In the past two days, while walking the New York City streets, I’ve found two of those plastic six-pack holder rings on the ground.  The first one was on Park Avenue, and the second one was just up the street from my apartment.  I picked both of them up because, well, I feel bad about plastic.  Also, I just finished reading Yes Man (no, I haven’t seen the movie, yet, and it’s like…who really takes the time to read books adapted into Jim Carrey vehicles?, but…I’ve been on a non-fiction kick and it was written by this British guy so there’s the occasional “bollocks” and “loo” and lots of tea drinking).  Anyway, I’m kind of impressionable, so I guess the thought has been, YES, I will pick up more trash.

I ❤ gills.
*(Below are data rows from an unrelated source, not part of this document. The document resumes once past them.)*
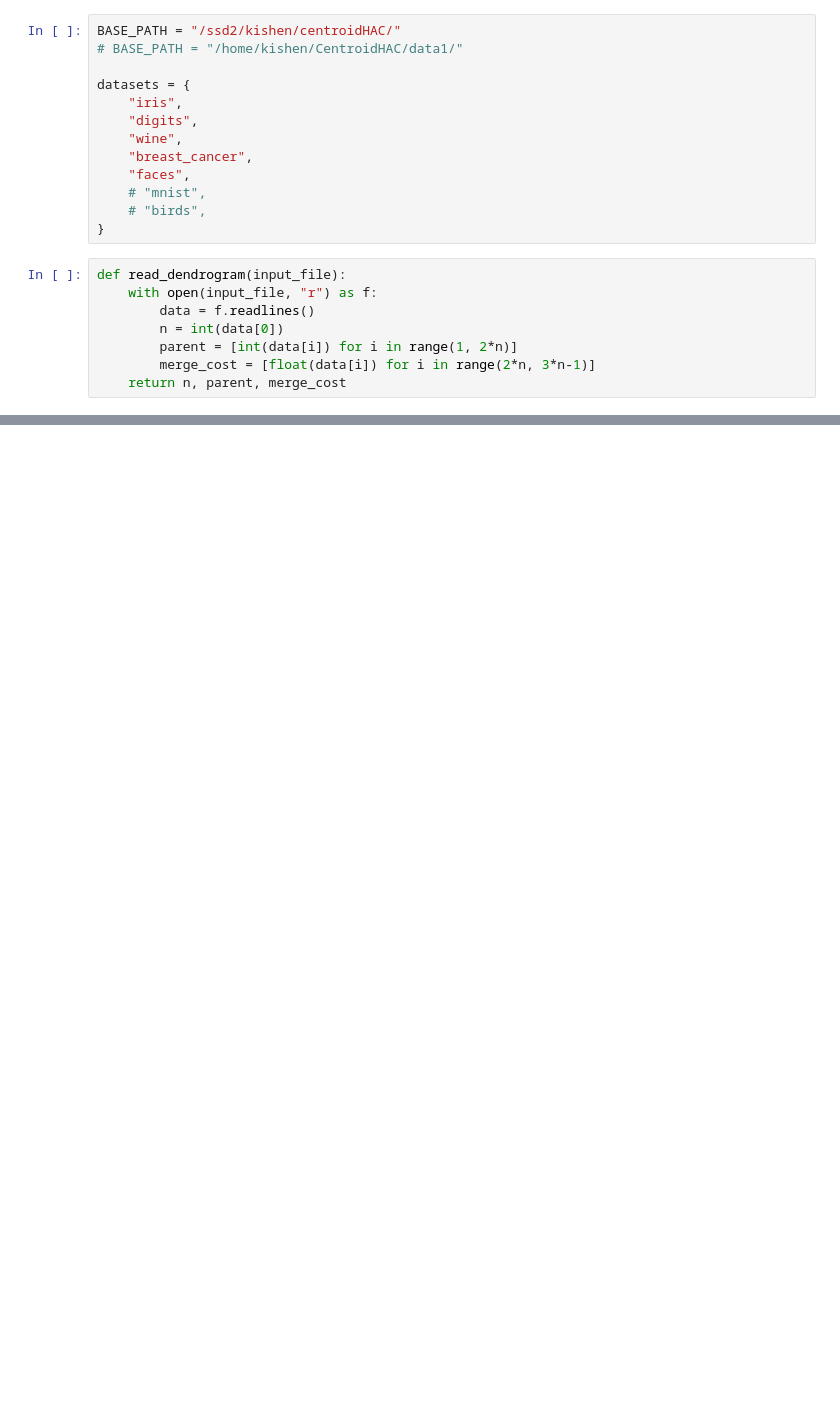
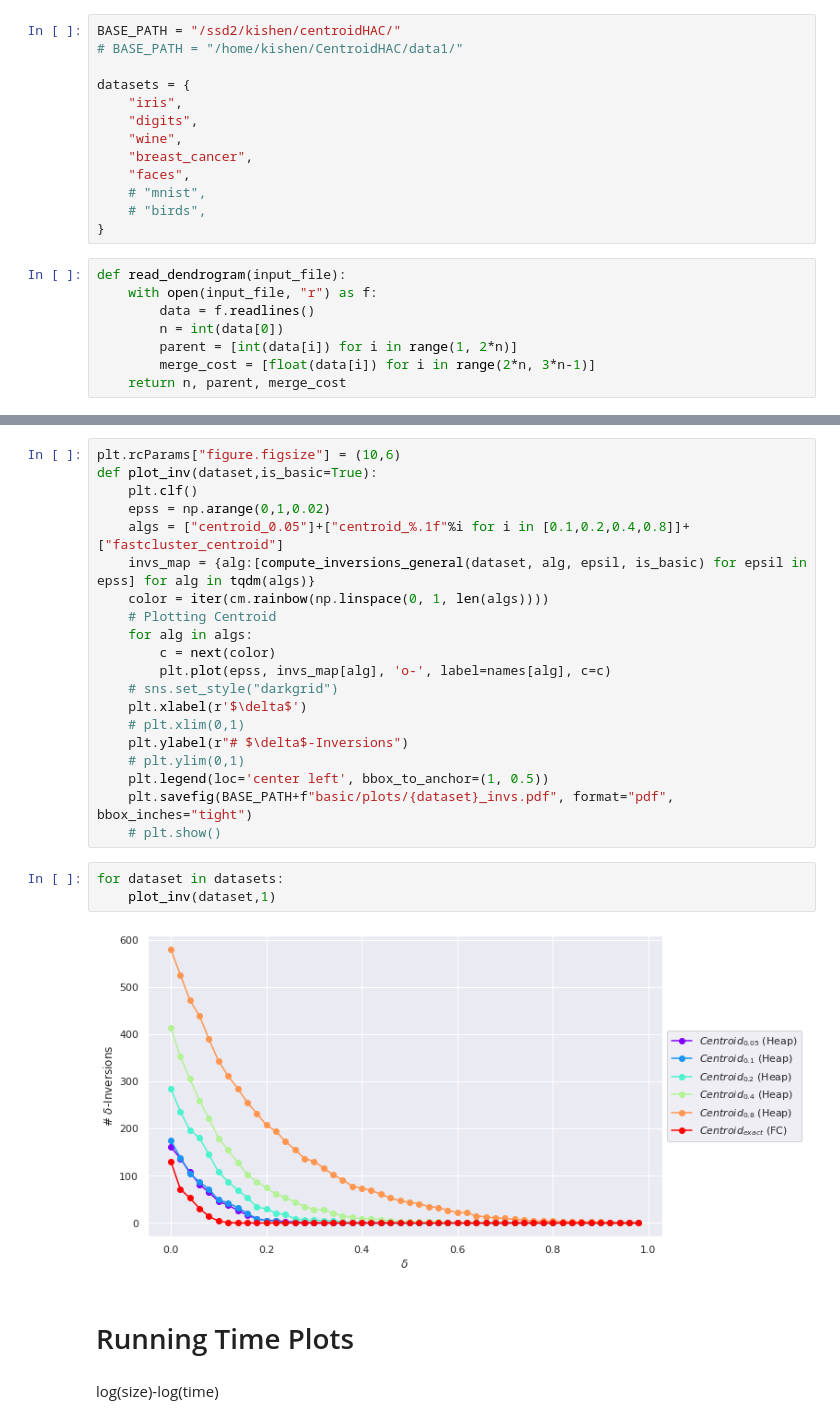
Before and after one commit to kishen19/CentroidHAC, a Jupyter notebook: paper_experiments/run.ipynb, the cells around one changed output, grey strips where cells are left out. Saved outputs shown, nothing was run; the diff lists cells and outputs as text; blank space fills up the shorter version.

```diff
--- a/paper_experiments/run.ipynb
+++ b/paper_experiments/run.ipynb
@@ -101,0 +136,29 @@ def compute_inversions_general():
+# %%
+plt.rcParams["figure.figsize"] = (10,6)
+def plot_inv(dataset,is_basic=True):
+    plt.clf()
+    epss = np.arange(0,1,0.02)
+    algs = ["centroid_0.05"]+["centroid_%.1f"%i for i in [0.1,0.2,0.4,0.8]]+["fastcluster_centroid"]
+    invs_map = {alg:[compute_inversions_general(dataset, alg, epsil, is_basic) for epsil in epss] for alg in tqdm(algs)}
+    color = iter(cm.rainbow(np.linspace(0, 1, len(algs))))
+    # Plotting Centroid
+    for alg in algs:
+        c = next(color)
+        plt.plot(epss, invs_map[alg], 'o-', label=names[alg], c=c)
+    # sns.set_style("darkgrid")
+    plt.xlabel(r'$\delta$')
+    # plt.xlim(0,1)
+    plt.ylabel(r"# $\delta$-Inversions")
+    # plt.ylim(0,1)
+    plt.legend(loc='center left', bbox_to_anchor=(1, 0.5))
+    plt.savefig(BASE_PATH+f"basic/plots/{dataset}_invs.pdf", format="pdf", bbox_inches="tight")
+    # plt.show()
+# %%
+for dataset in datasets:
+    plot_inv(dataset,1)
+# %% [output]
+[figure, added]
+# %% [markdown]
+# Running Time Plots
+# %% [markdown]
+log(size)-log(time)
```
Also changed, not shown: parts of 16 cells of this notebook, 6 other files.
As I was picking up the second ring, I got to thinking…this is probably one of those things that got blown way out of proportion and doesn’t even make a huge difference.  And according to the one, decade-old source I bothered to find, I was right!  Cecil Adams says:

The fact is…that the six-pack-ring threat has been greatly exaggerated. According to the Center for Marine Conservation, only 50,000 of the 10.4 million items collected during the 1998 cleanup (0.48 percent) were six-pack rings. Between 1988 and 1998, U.S. cleanups uncovered 1,089 instances of animal entanglement, but only 72 (7 percent) involved six-pack rings. The real offenders were monofilament fishing line, fishhooks, and lures, implicated in 461 cases (42 percent). Add in crab and lobster traps, nets, and related equipment, and we find that fishing gear accounts for almost half of all entanglements.

Oh, and this is a fun fact: “All rings currently made will degrade in sunlight in a few weeks or months, depending on the season.”

But yeah, I’m still going to pick them up and stretch each ring out until it’s just a big floppy piece instead of a potential deathtrap.  And you know, at first that whole “Save the Sea Kittens” campaign by PETA seemed really ridiculous, and it still does, but they really are adorable.  You can even make your own sea kitten by selecting the type of fish (trout, salmon, tuna, or flounder) adorning it with hair, ears, sunglasses, a unicorn horn, et cetera, and then giving it a name.  It’s a pretty amazing experience.  I made a flounder with surgically enhanced lips, a fu manchu moustache, and a tiara that I named Meg Ryan. 

I read some AP article about the sea kitten campaign and it was kind of awesome because they interviewed children in a small Alaskan fishing town where a girl replied, “I don’t think of fish as sea kittens, I think of them as food.”  That may just be her mercury poisoning speaking, but sounds like my kind of girl: no nonsense with a hearty appetite.